Earlier this week the super-skinny Dell Venue 8 7840 was given its Android 5.1 update. It looks like the firmware developers left in a goodie for power users: the new "OEM Unlocking" option in the Developer Options menu, first noticed on the latest round of Nexus devices when Lollipop 5.1 was going out earlier this year. According to an Android Police tipster and multiple posts on the XDA-Developers forum, this allows end users to easily unlock the bootloader of the tablet, something that wasn't a simple process before.
To unlock the bootloader, you just need to go through the familiar steps that are shared across most Nexus and "developer" devices: install Fastboot on a PC, make sure you've got the right drivers, connect the device, reboot into fastboot mode, and execute the command "fastboot OEM unlock." The only difference is the addition of the prerequisite manual switch in the Developer Options menu when Android is booted.
Many moons ago, LG had promised the release of an official bootloader unlock tool for its G3, but the company didn't make good on its word. It seems that the plans were never forgotten though, because LG's Developer site got a new "Unlock Bootloader" page that does just that, except it's not for the G3 (yet).
While bootloader unlocking is quite easy on Nexus devices, almost all other Android phones and tablets suffer from tightly locked bootloaders that require a bit of tinkering to get access to. Both Sony and Motorola actively try to help developers achieve unlock (and there was a time when HTC did so too), but owners of other brands are usually left on their own - free to roam the forums and try to find a method that works, or to use Sunshine if it's compatible.
New smartphones are rolling off the line pretty regularly, and that means the tools we use to work with them have to update, too. Last month, Sunshine v3.0 emerged with support for an extensive collection of HTC and Motorola handsets, and now an update to v3.1 is about to build on that list. With the latest release, Justin Case and Beaups have added support for almost every variant of the HTC One M9, except Verizon's. Expanded compatibility isn't the only new treat for users, Sunshine has also added the capability to automatically SIM unlock most of the GSM-based phones manufactured by HTC.
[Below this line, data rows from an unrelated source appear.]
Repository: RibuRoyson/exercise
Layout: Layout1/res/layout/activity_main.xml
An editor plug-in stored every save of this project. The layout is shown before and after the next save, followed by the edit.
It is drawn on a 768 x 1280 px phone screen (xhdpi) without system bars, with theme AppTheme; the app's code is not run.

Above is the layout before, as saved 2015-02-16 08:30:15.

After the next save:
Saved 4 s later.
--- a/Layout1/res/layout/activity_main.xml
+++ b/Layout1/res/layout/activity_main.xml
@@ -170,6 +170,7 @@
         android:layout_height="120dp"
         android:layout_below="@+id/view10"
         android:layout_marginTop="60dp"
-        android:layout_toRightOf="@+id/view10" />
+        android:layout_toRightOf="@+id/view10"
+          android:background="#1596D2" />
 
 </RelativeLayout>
If you're going to do any serious modding on your Android smartphone, your first step is going to be unlocking the bootloader. This is a simple procedure on Nexus devices and a few other handsets, but many of the top OEMs have added security measures to prevent regular users from mucking about with their stock software. For these devices, there's a tool called Sunshine by recognized developers Justin Case (jcase), beaups, and friends. Version 3.0 just came out, and it can unlock the bootloader and acquire S-Off with almost every modern Motorola and HTC smartphone on the market.
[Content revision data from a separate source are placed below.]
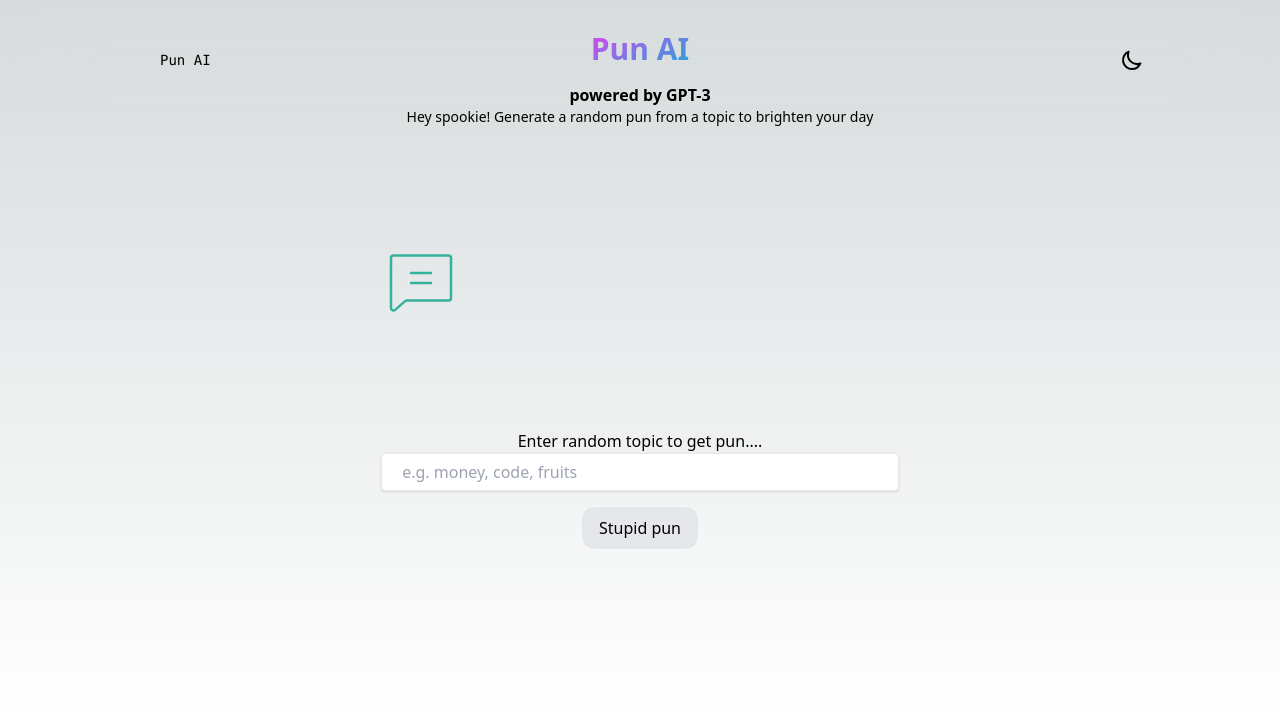
Repository: tushcmd/next-puns-ai
Page: /
An editor plug-in stored every save of this project. The page is shown before and after the next save, followed by the edit.
The browser window is 1280 px wide. The pictures show the whole page.
The project was rebuilt for these pictures with package versions that can differ from the ones it lists, and the page was loaded fresh each time. The framework's server and built-in components were replaced by stand-ins that run in the browser. Also part of the build but not shown: next.config.mjs, app/components/Spinner.tsx.

Above is the page before, as saved 2024-03-08 01:25:04.

### app/layout.tsx
import type { Metadata } from "next";
import { Inter } from "next/font/google";
import "./globals.css";

const inter = Inter({ subsets: ["latin"] });

export const metadata: Metadata = {
  title: "Create Next App",
  description: "Generated by create next app",
};

export default function RootLayout({
  children,
}: Readonly<{
  children: React.ReactNode;
}>) {
  return (
    <html lang="en">
      <body className={`{inter.className} w-full overflo-y-visible overflow-x-hidden`}>{children}</body>
    </html>
  );
}

### app/page.tsx
import Header from "./components/header";
import Hero from "./components/hero";



export default function Home() {

  return (
    <main className="flex min-h-screen flex-col items-center">
      <Header />
      <Hero />

    </main>
  );
}



 {/* async function handleSubmit(e: FormEvent:<HTMLFormElement>) {
    return ;
  }    */}

{/*Nav*/}
{/*
      <div className="z-10 max-w-5xl w-full items-center justify-between font-mono text-sm lg:flex">
        <p className="fixed left-0 top-0 flex w-full justify-center border-b border-gray-300 bg-gradient-to-b from-zinc-200 py-2 backdrop-blur-2xl dark:border-neutral-800 dark:bg-zinc-800/30 dark:from-inherit lg:static lg:w-auto  lg:rounded-xl lg:border lg:bg-gray-200 lg:p-0 lg:dark:bg-zinc-800/30">
          Pun AI
        </p>

        <div className="fixed bottom-0 left-0 flex h-48 w-full items-end justify-center bg-gradient-to-t from-white via-white dark:from-black dark:via-black lg:static lg:h-auto lg:w-auto lg:bg-none">
          {/*<div>
            Dak
       </div>
          <a
            className="pointer-events-none flex place-items-center gap-2 p-8 lg:pointer-events-auto lg:p-0"
            href="https://tushdev.co/"
            target="_blank"
            rel="noopener noreferrer"
          >
            By{" "}
            <p>@tush</p>
          </a>
        </div>
      </div>

      <div className="relative flex flex-col place-items-center before:absolute before:h-[300px] before:w-full sm:before:w-[480px] before:-translate-x-1/2 before:rounded-full before:bg-gradient-radial before:from-white before:to-transparent before:blur-2xl before:content-[''] after:absolute after:-z-20 after:h-[180px] after:w-full sm:after:w-[240px] after:translate-x-1/3 after:bg-gradient-conic after:from-sky-200 after:via-blue-200 after:blur-2xl after:content-[''] before:dark:bg-gradient-to-br before:dark:from-transparent before:dark:to-blue-700 before:dark:opacity-10 after:dark:from-sky-900 after:dark:via-[#0141ff] after:dark:opacity-40 before:lg:h-[360px] z-[-1]">
        <p className="p-4 lg:pb-8 text-xl">
          Generate a random pun from a topic to brighten your day <br /> with Pun AI
        </p>
        <svg
          xmlns="http://www.w3.org/2000/svg"
          width="156"
          height="156"
          viewBox="0 0 24 24"
          fill="none"
          stroke="#FFFFFF"
          stroke-width="2"
          stroke-linecap="round"
          stroke-linejoin="round"
          className="lucide lucide-smile"><circle cx="12" cy="12" r="10" /><path d="M8 14s1.5 2 4 2 4-2 4-2" /><line x1="9" x2="9.01" y1="9" y2="9" /><line x1="15" x2="15.01" y1="9" y2="9"
          />
        </svg>
      </div>

      <form className="flex flex-col justify-between mb-32 text-center lg:max-w-3xl lg:w-full lg:mb-0 lg:grid-cols-4">
        <div className='w-full mb-4'>
          <label className="block items-center justify-center mb-4" htmlFor="prompt-input">
            Enter random topic to get pun...
          </label>
          <input
            className="shadow appearance-none border rounded w-full py-2 px-3 text-gray-700 leading-tight focus:outline-none focus:shadow-outline"
            id="prompt-input"
            type="text"
            placeholder="e.g. money, code, fruits">
          </input>
        </div>
        <button
          type="submit"
          className="bg-blue-500 hover:bg-blue-700 text-white font-bold py-2 px-4 rounded focus:outline-none focus:shadow-outline"
        >
          Generate Pun
        </button>
      </form> */}

### app/globals.css
@tailwind base;
@tailwind components;
@tailwind utilities;

:root {
  --foreground-rgb: 0, 0, 0;
  --background-start-rgb: 214, 219, 220;
  --background-end-rgb: 255, 255, 255;
}

* {
  scroll-behavior: smooth;
}

@media (prefers-color-scheme: dark) {
  :root {
    --foreground-rgb: 255, 255, 255;
    --background-start-rgb: 0, 0, 0;
    --background-end-rgb: 0, 0, 0;
  }
}

body {
  color: rgb(var(--foreground-rgb));
  background: linear-gradient(
      to bottom,
      transparent,
      rgb(var(--background-end-rgb))
    )
    rgb(var(--background-start-rgb));
}

@layer utilities {
  .text-balance {
    text-wrap: balance;
  }
}

### app/components/header.tsx
import Link from "next/link";
import ThemeSwitchButton from "./ThemeSwitchButton";

export default function Header() {
    return (
        <header className="fixed flex justify-center items-center w-full t-0 md:pb-4 md:pt-4 backdrop-blur-2xl">
            <div className="flex flex-row items-center w-full py-6 md:max-w-5xl justify-between font-mono text-sm">
                <Link
                    className="px-8"
                    href='/'
                >
                    Pun AI
                </Link>

                <ThemeSwitchButton />
            </div>
        </header>


    );
}


{/*<header className = 'fixed flex justify-center items-center w-full z-50 t-0 border-gray-300 bg-gradient-to-b from-zinc-200 pb-6 pt-8 backdrop-blur-2xl dark:border-neutral-800 dark:bg-zinc-800/30 dark:from-inherit lg:static  lg:rounded-xl lg:border lg:bg-gray-200 lg:p-4 lg:dark:bg-zinc-800/30'>
            <div className="flex items-start md:max-w-5xl py-3 w-auto md:px-5 px-5 justify-start font-mono text-sm">
                <Link href='/' className=''> Pun AI</Link>
            </div>
        </header> */}

{/*} <div className="flex flex-row z-10 max-w-5xl w-full items-center justify-between font-mono text-sm">
            <p className="fixed left-0 top-0 flex items-start border-b border-gray-300 bg-gradient-to-b from-zinc-200 pb-6 pt-8 backdrop-blur-2xl dark:border-neutral-800 dark:bg-zinc-800/30 dark:from-inherit lg:static w-auto  lg:rounded-xl lg:border lg:bg-gray-200 lg:p-4 lg:dark:bg-zinc-800/30">
                Pun AI
            </p>
            <p>h2</p>
        </div> */}

### app/components/hero.tsx
'use client'

import { useState, FormEvent } from "react";
import Spinner from "./Spinner";




export default function Hero() {

    const [pun, setPun] = useState("");
    const [punLoading, setPunLoading] = useState(false);
    const [punLoadingError, setPunLoadingError] = useState(false);

    async function handleSubmit(e: FormEvent<HTMLFormElement>) {
        e.preventDefault();
        const formData = new FormData(e.target as HTMLFormElement);
        const prompt = formData.get("prompt")?.toString().trim();

        if (prompt) {
            try {
                setPun("");
                setPunLoadingError(false);
                setPunLoading(true);

                const response = await fetch("/api/cringe?prompt=" + encodeURIComponent(prompt));
                const body = await response.json();
                setPun(body.pun);
            } catch (error) {
                console.error(error);
                setPunLoadingError(true);
            } finally {
                setPunLoading(false);
            }
        }
    }



    return (
        <div className="flex flex-col relative justify-center items-center h-screen md:py-10 py-6 overflow-wrap max-w-3xl px-5">
            <p className="text-3xl font-bold pb-4 bg-gradient-to-br from-fuchsia-500 to-cyan-500 bg-clip-text text-transparent">Pun AI</p>
            <p className="text-base font-bold">powered by GPT-3</p>
            <div className="text-sm">Hey spookie! Generate a random pun from a topic to brighten your day</div>
            <div className='mx-[2rem] relative w-full flex items-center aspect-[12/7]'>
                <svg xmlns="http://www.w3.org/2000/svg" width="80" height="80" fill="#34b29b" viewBox="0 0 256 256"><path d="M216,52H40A12,12,0,0,0,28,64V224a11.89,11.89,0,0,0,6.93,10.88A12.17,12.17,0,0,0,40,236a11.89,11.89,0,0,0,7.69-2.83l.06-.06,32.14-28.17A4,4,0,0,1,82.5,204H216a12,12,0,0,0,12-12V64A12,12,0,0,0,216,52Zm4,140a4,4,0,0,1-4,4H82.5a12.1,12.1,0,0,0-7.79,2.87l-32.16,28.2A4,4,0,0,1,36,224V64a4,4,0,0,1,4-4H216a4,4,0,0,1,4,4Zm-56-80a4,4,0,0,1-4,4H96a4,4,0,0,1,0-8h64A4,4,0,0,1,164,112Zm0,32a4,4,0,0,1-4,4H96a4,4,0,0,1,0-8h64A4,4,0,0,1,164,144Z"></path></svg>
            </div>
            <form onSubmit={handleSubmit} className='flex flex-col justify-between mb-32 text-center items-center'>
                <div className='mb-4'>
                    <label
                        className="pb-8"
                    >
                        Enter random topic to get pun....
                    </label>
                    <input
                        className="shadow appearance-none border rounded w-full py-2 px-5 text-gray-700 leading-tight focus:outline-none focus:shadow-outline"
                        id="prompt-input"
                        type="text"
                        placeholder="e.g. money, code, fruits">
                    </input>
                </div>
                <button type='submit' className='mb-3 border static rounded-xl bg-gray-200 py-2 px-4 hover:bg-zinc-400 dark:bg-zinc-800/30' disabled={punLoading}>
                    Stupid pun
                </button>
            </form>

            {punLoading && <Spinner />}
            {punLoadingError && "Something went wrong. Please try again."}
            {pun && <h5>{pun}</h5>}
        </div>
    )
}

### app/components/ThemeSwitchButton.tsx
'use client'

import { useEffect, useState } from 'react';
import { useTheme } from 'next-themes';

export default function ThemeSwitchButton() {
    const [mounted, setMounted] = useState(false);
    const { resolvedTheme, setTheme } = useTheme();
    // After mounting, we have access to the theme
    useEffect(() => setMounted(true), []);

    return (

        <button
            aria-label="Toggle Dark Mode"
            type="button"
            className="w-10 h-10  flex items-center justify-center hover:bg-neutral-200 hover:dark:bg-neutral-600 rounded-full transition-all"
            onClick={() =>
                setTheme(resolvedTheme === "dark" ? "light" : "dark")
            }
        >
            {mounted && (
                <svg xmlns="http://www.w3.org/2000/svg"
                    fill="none"
                    viewBox="0 0 24 24"
                    strokeWidth="1.5"
                    stroke="currentColor"
                    className="w-6 h-6 switch">

                    {resolvedTheme === "dark" ? (
                        <path
                            strokeLinecap="round"
                            strokeLinejoin="round"
                            strokeWidth={2}
                            d="M12 3v1m0 16v1m9-9h-1M4 12H3m15.364 6.364l-.707-.707M6.343 6.343l-.707-.707m12.728 0l-.707.707M6.343 17.657l-.707.707M16 12a4 4 0 11-8 0 4 4 0 018 0z"
                        />

                    ) : (
                        <path
                            strokeLinecap="round"
                            strokeLinejoin="round"
                            strokeWidth={2}
                            d="M20.354 15.354A9 9 0 018.646 3.646 9.003 9.003 0 0012 21a9.003 9.003 0 008.354-5.646z"
                        />

                    )}
                </svg>
            )
            }
        </button >

    )
}

### tailwind.config.ts
import type { Config } from "tailwindcss";

const config: Config = {
  content: [
    "./pages/**/*.{js,ts,jsx,tsx,mdx}",
    "./components/**/*.{js,ts,jsx,tsx,mdx}",
    "./app/**/*.{js,ts,jsx,tsx,mdx}",
  ],
  theme: {
    extend: {
      backgroundImage: {
        "gradient-radial": "radial-gradient(var(--tw-gradient-stops))",
        "gradient-conic":
          "conic-gradient(from 180deg at 50% 50%, var(--tw-gradient-stops))",
      },
      screens: {
        sm: '480px',
        md: '768px',
        lg: '976px',
        xl: '1440px',
      },
    },
  },
  plugins: [],
};
export default config;

### app/components/footer.tsx
import Link from "next/link";


export default function Footer() {
    return (
        <div className="inline-flex p-6 max-w-3xl gap-3">
            <div>
                <Link
                    href="https://github.com/#"
                    target="_blank"
                    rel="noreferrer"
                    className="text-gray-500 hover:text-gray-900 dark:text-gray-400 dark:hover:text-gray-200"
                >
                    <svg xmlns="http://www.w3.org/2000/svg" width="24" height="24" viewBox="0 0 24 24" fill="none" stroke="currentColor" stroke-width="2" stroke-linecap="round" stroke-linejoin="round" className="lucide lucide-github"><path d="M15 22v-4a4.8 4.8 0 0 0-1-3.5c3 0 6-2 6-5.5.08-1.25-.27-2.48-1-3.5.28-1.15.28-2.35 0-3.5 0 0-1 0-3 1.5-2.64-.5-5.36-.5-8 0C6 2 5 2 5 2c-.3 1.15-.3 2.35 0 3.5A5.403 5.403 0 0 0 4 9c0 3.5 3 5.5 6 5.5-.39.49-.68 1.05-.85 1.65-.17.6-.22 1.23-.15 1.85v4" /><path d="M9 18c-4.51 2-5-2-7-2" /></svg>
                </Link>
            </div>
            <Link
                className="pointer-events-none flex place-items-center gap-2 px-8 lg:pointer-events-auto lg:p-0"
                href="https://tushdev.co/"
                target="_blank"
                rel="noopener noreferrer"
            >
                By{" "}
                <p>@tush</p>
            </Link>

        </div>
    )
}

After the next save:
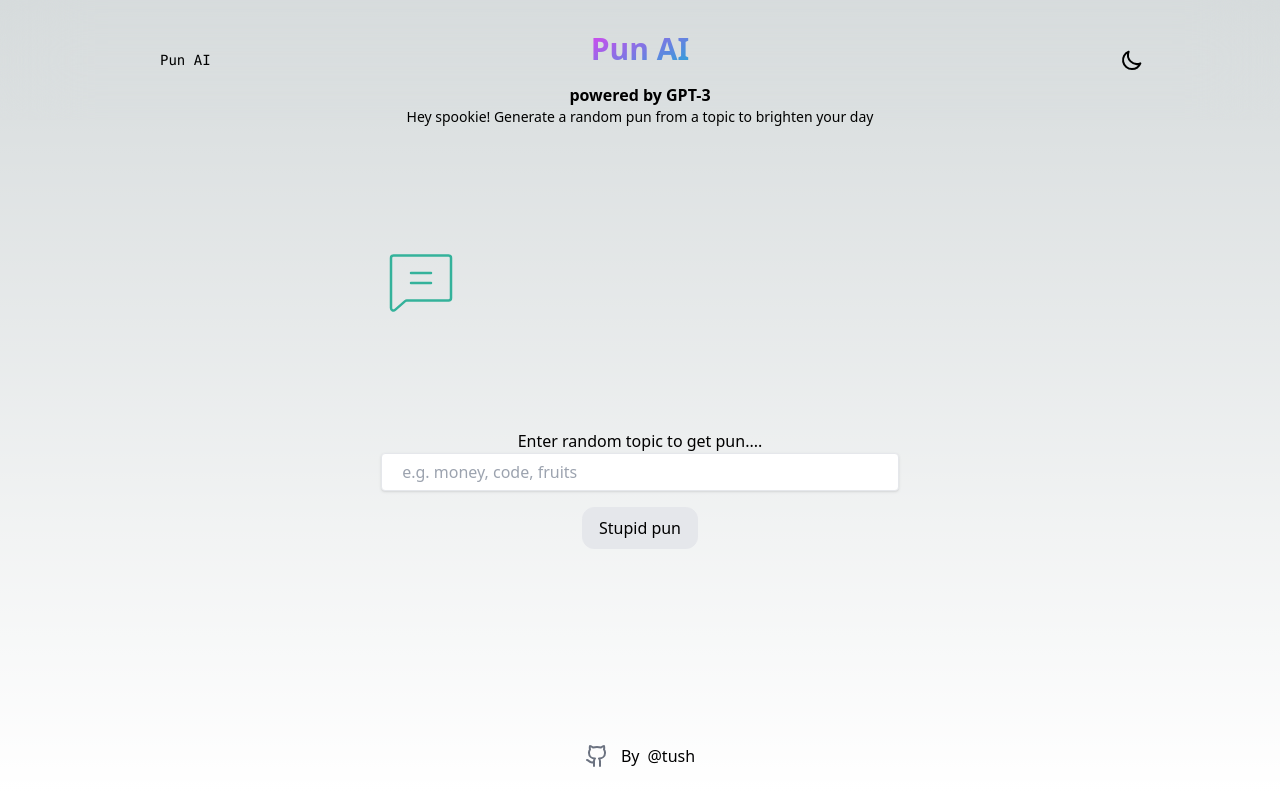
Saved 45 s later.
--- a/app/page.tsx
+++ b/app/page.tsx
@@ -1,3 +1,4 @@
+import Footer from "./components/footer";
 import Header from "./components/header";
 import Hero from "./components/hero";
 
@@ -9,7 +10,7 @@
     <main className="flex min-h-screen flex-col items-center">
       <Header />
       <Hero />
-
+      <Footer />
     </main>
   );
 }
Much to the chagrin of cell carriers and hardware manufacturers, there are still many in the Android community that choose to delve into the world of hacking and modding their phones. Owners of the Verizon Moto G are certainly in this crowd, and they've been eagerly awaiting a reliable method for unlocking their bootloaders. It turns out that their wait ends today. Sunshine, a tool built by Justin Case, Beaups, and others to unlock HTC and Motorola phones, just gained support for the Moto G on Verizon.
In case you've never heard of SunShine before, you'll want to check out the thread on XDA-Developers for more details, but it's pretty simple.
You saw Android Wear a couple of months ago when Google unveiled the SDK and both LG and Motorola presented the first promotional pictures. Then you watched the Google I/O keynote that officially launched the LG G Watch and Samsung's surprise addition of the Gear Live. And now you've got a shiny, brand new Android Wear watch before you... but all you can think about is ripping into the digital guts of that thing and doing all of the awful things that Google never intended. Admit it, you're one of us.
Android Police is here with a guide to fill all of your hacking and modding needs.
There are a few ways to get root access on HTC's new lineup of smartphones, but root only gets you so far. If you really want to hack around, you'll want an unlocked bootloader and s-off. That's what you get with the new SunShine tool from Justin Case, Beaups, and associates. This time, however, the free lunch is over.
The new Xperia Z1s on T-Mobile is almost identical to the international Z1, except for the radio bands and some software tweaks. One thing that definitely isn't the same is the bootloader – it appears that T-Mobile has requested Sony not allow bootloader unlocks on this device. For a company trying to upend the traditional carrier model, this is awfully old-fashioned carrier behavior.
If you like to mod your Nexus devices but you're also a fan of tight security, you probably already know BootUnlocker. It's a simple app that allows rooted devices to lock and unlock the bootloader without wiping user data. The developer, segv11, is back with v1.5.1 of this handy little utility. The latest update adds support for the WiFi (flo) and LTE (deb) variants of the 2013 Nexus 7 and the ability to set the tamper flag on the Nexus 4 (mako) and Nexus 5 (hammerhead).
Prior to this update, BootUnlocker supported every Nexus device since the Galaxy Nexus with the notable exception of both generations of the Nexus 7.